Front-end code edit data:
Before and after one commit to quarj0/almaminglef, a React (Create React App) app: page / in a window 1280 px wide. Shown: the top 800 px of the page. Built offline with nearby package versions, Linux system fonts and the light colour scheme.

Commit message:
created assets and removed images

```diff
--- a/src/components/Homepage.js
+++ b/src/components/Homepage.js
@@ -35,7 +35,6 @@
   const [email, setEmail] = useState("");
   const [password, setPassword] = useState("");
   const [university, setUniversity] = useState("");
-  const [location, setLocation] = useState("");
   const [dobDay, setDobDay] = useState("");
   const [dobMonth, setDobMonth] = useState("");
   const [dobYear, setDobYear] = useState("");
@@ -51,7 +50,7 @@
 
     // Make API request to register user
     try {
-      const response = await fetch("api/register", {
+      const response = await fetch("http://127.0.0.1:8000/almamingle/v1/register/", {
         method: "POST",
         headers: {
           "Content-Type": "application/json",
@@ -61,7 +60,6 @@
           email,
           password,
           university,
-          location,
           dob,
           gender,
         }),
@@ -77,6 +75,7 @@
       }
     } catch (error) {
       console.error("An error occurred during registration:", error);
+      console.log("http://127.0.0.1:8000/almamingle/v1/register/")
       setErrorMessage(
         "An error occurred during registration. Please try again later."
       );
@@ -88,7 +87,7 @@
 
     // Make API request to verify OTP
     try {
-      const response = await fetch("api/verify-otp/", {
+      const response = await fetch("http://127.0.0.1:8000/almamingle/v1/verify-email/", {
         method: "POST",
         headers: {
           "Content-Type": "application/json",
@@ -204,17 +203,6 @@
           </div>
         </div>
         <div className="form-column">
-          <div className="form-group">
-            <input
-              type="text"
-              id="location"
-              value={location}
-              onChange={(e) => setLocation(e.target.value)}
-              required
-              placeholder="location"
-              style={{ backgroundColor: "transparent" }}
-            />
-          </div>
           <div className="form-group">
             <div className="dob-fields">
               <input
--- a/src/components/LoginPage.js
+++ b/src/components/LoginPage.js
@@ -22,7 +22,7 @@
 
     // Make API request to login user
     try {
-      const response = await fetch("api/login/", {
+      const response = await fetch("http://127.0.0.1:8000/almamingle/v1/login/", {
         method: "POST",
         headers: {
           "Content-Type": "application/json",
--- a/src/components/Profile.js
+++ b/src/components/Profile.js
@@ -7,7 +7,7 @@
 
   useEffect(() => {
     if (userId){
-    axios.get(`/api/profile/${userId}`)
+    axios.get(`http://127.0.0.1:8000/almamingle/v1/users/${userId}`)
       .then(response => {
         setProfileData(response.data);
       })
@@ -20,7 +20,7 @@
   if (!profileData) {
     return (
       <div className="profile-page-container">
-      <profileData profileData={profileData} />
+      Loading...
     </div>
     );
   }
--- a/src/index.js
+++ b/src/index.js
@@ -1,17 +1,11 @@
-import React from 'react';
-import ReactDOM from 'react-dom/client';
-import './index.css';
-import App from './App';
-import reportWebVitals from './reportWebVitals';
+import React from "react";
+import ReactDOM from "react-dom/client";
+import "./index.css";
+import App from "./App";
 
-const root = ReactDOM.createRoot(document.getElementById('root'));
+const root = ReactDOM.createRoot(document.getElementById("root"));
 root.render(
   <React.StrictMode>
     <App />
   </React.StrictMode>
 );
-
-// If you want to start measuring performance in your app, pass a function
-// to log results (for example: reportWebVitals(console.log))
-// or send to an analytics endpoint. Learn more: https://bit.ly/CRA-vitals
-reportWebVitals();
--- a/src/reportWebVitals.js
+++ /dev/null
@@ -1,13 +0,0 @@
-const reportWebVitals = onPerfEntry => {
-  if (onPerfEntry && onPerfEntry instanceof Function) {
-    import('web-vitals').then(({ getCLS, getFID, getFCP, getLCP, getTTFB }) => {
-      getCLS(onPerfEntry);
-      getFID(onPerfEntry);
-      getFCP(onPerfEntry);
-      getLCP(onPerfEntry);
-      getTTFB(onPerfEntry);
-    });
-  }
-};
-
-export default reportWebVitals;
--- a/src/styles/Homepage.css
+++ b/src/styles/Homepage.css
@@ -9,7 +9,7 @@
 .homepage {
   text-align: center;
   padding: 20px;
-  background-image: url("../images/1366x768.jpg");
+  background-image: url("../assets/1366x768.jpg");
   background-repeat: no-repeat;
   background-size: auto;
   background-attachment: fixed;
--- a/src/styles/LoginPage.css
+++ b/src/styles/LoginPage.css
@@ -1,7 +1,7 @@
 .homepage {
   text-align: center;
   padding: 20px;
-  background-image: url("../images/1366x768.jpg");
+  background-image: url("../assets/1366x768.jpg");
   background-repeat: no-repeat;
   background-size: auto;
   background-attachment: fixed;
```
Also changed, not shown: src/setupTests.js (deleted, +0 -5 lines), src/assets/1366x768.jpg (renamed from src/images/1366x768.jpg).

Problem details - State how many lines of the data contain the word "fetch". Nothing besides the number belongs in the reply.

Output of the task - 6